  • Music and theatre are an important part of the culture. There are numerous music organizations such as the Liechtenstein Musical Company, the annual Guitar Days and the International Josef Gabriel Rheinberger Society, which play in two main theatres.
  • Joseph Rheinberger, an all time famous musician and composer was born the son of the Prince of Liechtenstein's treasurer on March 17 1839 in the capital village of Vaduz.
  • There is 'Funkensonntag' ('Spark Sunday'), just before Easter, when straw witches are burnt on gigantic bonfires - recalling heathen ceremonies to drive away winter and also the burning of witches. This is both a public festival and a competition between the various villages.
  • Popular sports in Liechtenstein is football, skiing and rugby.

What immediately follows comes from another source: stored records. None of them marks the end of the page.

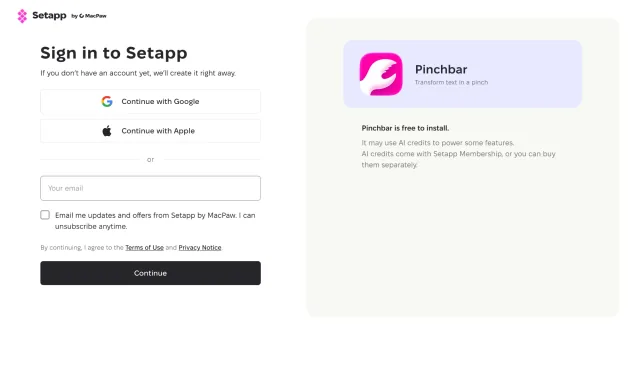
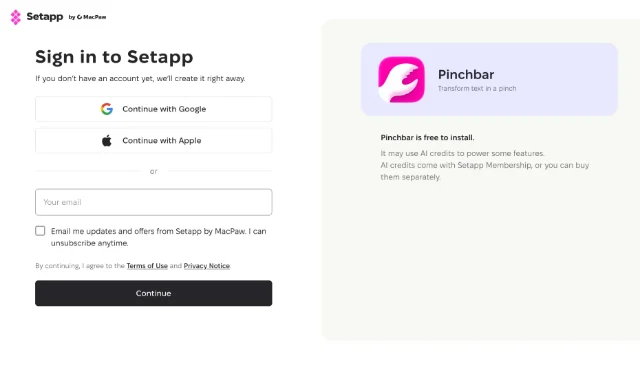
Round 8: trial steps as rounded cards with padded, bottom-flush shots; credits callout top-up line

diff --git a/index.html b/index.html
@@ -29,7 +29,7 @@
   <link rel="manifest" href="site.webmanifest">
 
   <link rel="preload" href="assets/fonts/plus-jakarta-sans.woff2" as="font" type="font/woff2" crossorigin>
-  <link rel="stylesheet" href="assets/styles.css?v=202610052330">
+  <link rel="stylesheet" href="assets/styles.css?v=202610060010">
   <script>document.documentElement.classList.add('js');</script>
 
   <script type="application/ld+json">
@@ -130,7 +130,7 @@
               <li class="co co--l" data-for=".pb__cards" style="--y: 25%"><span class="co__n mono">1</span><span class="co__t">Your copy history</span></li>
               <li class="co co--r" data-for=".pb__acts" style="--y: 47%"><span class="co__n mono">2</span><span class="co__t">10 actions on <span class="nw"><kbd>⌃1</kbd>–<kbd>⌃0</kbd></span><small>Fix, Shorten, Translate…</small></span></li>
               <li class="co co--l" data-for=".pb__out" style="--y: 68%"><span class="co__n mono">3</span><span class="co__t">Result, ready to copy</span></li>
-              <li class="co co--r" data-for=".pb__foot" style="--y: 96%"><span class="co__n mono">4</span><span class="co__t">Credits left</span></li>
+              <li class="co co--r" data-for=".pb__foot" style="--y: 96%"><span class="co__n mono">4</span><span class="co__t">Credits left<small>Top up anytime</small></span></li>
             </ol>
           </div>
           <button class="pb-play" type="button" aria-label="Pause animation" hidden><svg viewBox="0 0 16 16" aria-hidden="true"><path class="i-pause" d="M5.5 3.5v9M10.5 3.5v9"/><path class="i-play" d="M5 3.2v9.6L12.8 8z"/></svg></button>
@@ -477,22 +477,28 @@
         </header>
         <ol class="trial">
           <li class="trial__card reveal">
-            <figure class="trial__shot"><img src="assets/shots/setapp-signin-640.webp" srcset="assets/shots/setapp-signin-640.webp 640w, assets/shots/setapp-signin-1200.webp 1200w" sizes="(min-width: 1024px) 380px, 90vw" width="640" height="392" loading="lazy" decoding="async" alt="The Setapp sign-in page showing PinchBar, Transform text in a pinch."></figure>
-            <p class="mono trial__n">Step 1</p>
-            <h3>Sign in or create an account</h3>
-            <p>Use Google, Apple or your email. New accounts are created on the spot.</p>
+            <figure class="trial__shot"><img src="assets/shots/setapp-signin-640.webp" srcset="assets/shots/setapp-signin-640.webp 640w, assets/shots/setapp-signin-1200.webp 1200w" sizes="(min-width: 768px) 30vw, 90vw" width="640" height="378" loading="lazy" decoding="async" alt="The Setapp sign-in page showing PinchBar, Transform text in a pinch."></figure>
+            <div class="trial__body">
+              <p class="trial__n" aria-hidden="true">1</p>
+              <h3><span class="sr-only">Step 1: </span>Sign in or create an account</h3>
+              <p>Use Google, Apple or your email. New accounts are created on the spot.</p>
+            </div>
           </li>
           <li class="trial__card reveal">
-            <figure class="trial__shot"><img src="assets/shots/setapp-store-640.webp" srcset="assets/shots/setapp-store-640.webp 640w, assets/shots/setapp-store-1200.webp 1200w" sizes="(min-width: 1024px) 380px, 90vw" width="640" height="397" loading="lazy" decoding="async" alt="PinchBar's page in the Setapp app."></figure>
-            <p class="mono trial__n">Step 2</p>
-            <h3>Install Setapp and PinchBar</h3>
-            <p>Setapp downloads to your Mac and installs PinchBar for you.</p>
+            <figure class="trial__shot"><img src="assets/shots/setapp-store-640.webp" srcset="assets/shots/setapp-store-640.webp 640w, assets/shots/setapp-store-1200.webp 1200w" sizes="(min-width: 768px) 30vw, 90vw" width="640" height="373" loading="lazy" decoding="async" alt="PinchBar's page in the Setapp app."></figure>
+            <div class="trial__body">
+              <p class="trial__n" aria-hidden="true">2</p>
+              <h3><span class="sr-only">Step 2: </span>Install Setapp and PinchBar</h3>
+              <p>Setapp downloads to your Mac and installs PinchBar for you.</p>
+            </div>
           </li>
           <li class="trial__card reveal">
-            <figure class="trial__shot trial__shot--dark"><img src="assets/shots/panel-top-460.webp" srcset="assets/shots/panel-top-460.webp 460w, assets/shots/panel-top-920.webp 920w" sizes="(min-width: 1024px) 300px, 70vw" width="460" height="280" loading="lazy" decoding="async" alt="The top of the PinchBar panel with recent clipboard history."></figure>
-            <p class="mono trial__n">Step 3</p>
-            <h3>Open PinchBar from the menu bar</h3>
-            <p>Copy something, press <kbd>⌃</kbd><kbd>C</kbd> and run your first action.</p>
+            <figure class="trial__shot"><img src="assets/shots/panel-top-460.webp" srcset="assets/shots/panel-top-460.webp 460w, assets/shots/panel-top-920.webp 920w" sizes="(min-width: 768px) 30vw, 90vw" width="460" height="280" loading="lazy" decoding="async" alt="The top of the PinchBar panel with recent clipboard history."></figure>
+            <div class="trial__body">
+              <p class="trial__n" aria-hidden="true">3</p>
+              <h3><span class="sr-only">Step 3: </span>Open PinchBar from the menu bar</h3>
+              <p>Copy something, press <kbd>⌃</kbd><kbd>C</kbd> and run your first action.</p>
+            </div>
           </li>
         </ol>
       </div>
@@ -595,6 +601,6 @@
     </div>
   </footer>
 
-  <script src="assets/main.js?v=202610052330" defer></script>
+  <script src="assets/main.js?v=202610060010" defer></script>
 </body>
 </html>

diff --git a/assets/styles.css b/assets/styles.css
@@ -522,14 +522,14 @@ body.menu-open .nav { backdrop-filter: none; -webkit-backdrop-filter: none; back
 @media (min-width: 1024px) { .get { grid-template-columns: 1fr 1.15fr; } }
 
 /* ---------- setapp steps ---------- */
-.trial { display: grid; gap: 24px; }
-.trial__card { display: flex; flex-direction: column; gap: 10px; }
-.trial__shot { aspect-ratio: 16 / 10; border-radius: var(--r-md); overflow: hidden; border: 1px solid var(--rule); background: #fff; margin-bottom: 14px; display: grid; place-items: center; }
-.trial__shot img { width: 100%; height: 100%; object-fit: cover; object-position: top left; }
-.trial__shot--dark { background: linear-gradient(160deg, var(--blush-1), var(--blush-2)); padding: 18px 18px 0; place-items: end center; }
-.trial__shot--dark img { object-fit: contain; object-position: bottom center; border-radius: 12px 12px 0 0; }
-.trial__n { font-size: var(--fs-mono); text-transform: uppercase; letter-spacing: .08em; color: var(--accent); }
-.trial__card h3 { font-weight: 600; font-size: 1.3125rem; line-height: 1.2; letter-spacing: -.02em; }
+.trial { display: grid; gap: 20px; }
+.trial__card { display: flex; flex-direction: column; background: #fff; border: 1px solid var(--rule); border-radius: var(--r-lg); overflow: hidden; }
+/* Equal % padding on top/left/right (all % paddings resolve against width); shot sits on the bottom edge and is clipped. */
+.trial__shot { margin: 0; padding: 7% 7% 0; background: linear-gradient(160deg, var(--blush-1), var(--blush-2)); }
+.trial__shot img { display: block; width: 100%; height: auto; aspect-ratio: 2 / 1; object-fit: cover; object-position: top center; border-radius: 10px 10px 0 0; box-shadow: 0 0 0 1px rgba(13, 13, 13, .06), 0 10px 30px -12px rgba(80, 30, 60, .35); }
+.trial__body { display: flex; flex-direction: column; gap: 10px; padding: 22px 24px 26px; }
+.trial__n { display: grid; place-items: center; width: 32px; height: 32px; margin-bottom: 4px; border-radius: 50%; background: var(--ink); color: #fff; font-weight: 600; font-size: .9375rem; line-height: 1; font-variant-numeric: tabular-nums; }
+.trial__card h3 { font-weight: 700; font-size: 1.3125rem; line-height: 1.2; letter-spacing: -.02em; }
 .trial__card p:not(.trial__n) { color: #4a4a4a; }
 @media (min-width: 768px) { .trial { grid-template-columns: repeat(3, 1fr); } }
 
@@ -609,3 +609,5 @@ body.menu-open .nav { backdrop-filter: none; -webkit-backdrop-filter: none; back
   .js img[loading="lazy"] { opacity: 1; }
   .js .menu, .js .menu__links a, .js .menu .btn { opacity: 1; transform: none; }
 }
+
+.sr-only { position: absolute; width: 1px; height: 1px; padding: 0; margin: -1px; overflow: hidden; clip: rect(0 0 0 0); white-space: nowrap; border: 0; }

diff --git a/README.md b/README.md
@@ -36,11 +36,12 @@ Type is sans-serif only: Plus Jakarta Sans for headlines and body, JetBrains Mon
 - `v5-cursor` (tag) — hero cursor no longer jumps on click (position via `translate`, press `scale: .9` around the arrow tip).
 - `v6-actions` (tag) — demo actions on one row (2×2 on phones), step 01 tag adds the bonus credits, the 10 built-in actions listed in Compare, new Custom actions section.
 - `v7-setapp-shots` (tag) — buttons green `#40E56C`; Setapp step 1 and 2 screenshots replaced with the PinchBar sign-in page and PinchBar's page in the Setapp app.
+- `v8-trial-cards` (tag) — "Your free start goes through Setapp." steps restyled as large rounded cards: blush backdrop on every shot with equal top/side padding, shots flush to the bottom and clipped, numbered circles, bold titles; step 1–2 shots re-cropped tight. Hero callout 4 gains "Top up anytime".
 
-## Verification (2026-10-05, re-run for v7-setapp-shots)
+## Verification (2026-10-05, re-run for v8-trial-cards)
 - Full-page screenshots at 360, 768, 1024, 1280 and 1536 in Chromium and WebKit: no horizontal scroll, no console errors, no overflow or clipping in the hero callouts.
 - Menu, demo tabs (incl. arrow keys), action buttons and FAQ clicked through in both engines.
-- Lighthouse mobile (served with gzip via `npx serve`): Performance 100, Accessibility 100, Best Practices 100, SEO 100 (v7-setapp-shots; CLS 0, LCP 1.6 s). Reduced motion checked in both engines. With plain `python3 -m http.server` (no compression) Performance is ~89.
+- Lighthouse mobile (served with gzip via `npx serve`): Performance 100, Accessibility 100, Best Practices 100, SEO 100 (v8-trial-cards; CLS 0, LCP 1.6 s). Reduced motion checked in both engines. With plain `python3 -m http.server` (no compression) Performance is ~89.
 
 ## Screenshots and demo content
 Captured from PinchBar 1.0.16 (Debug build) running in an isolated home folder, so real data was untouched. The UI is dark (the app doesn't follow light mode).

  • Liechtensteiners usually eat Zmorga for breakfast which comprises of coffee and bread with jam. Zmittag is their main meal of the day which typically includes a main dish, soup, salad, and dessert. Znacht is eaten at dinnertime and comprises of an open-faced sandwich made with various kinds of meat and cheese. Käsknöfle, one of their distinctive regional dishes consists of noodles made by squeezing a mixture of flour, water, and eggs through a perforated board after which, the noodles are baked with grated cheese.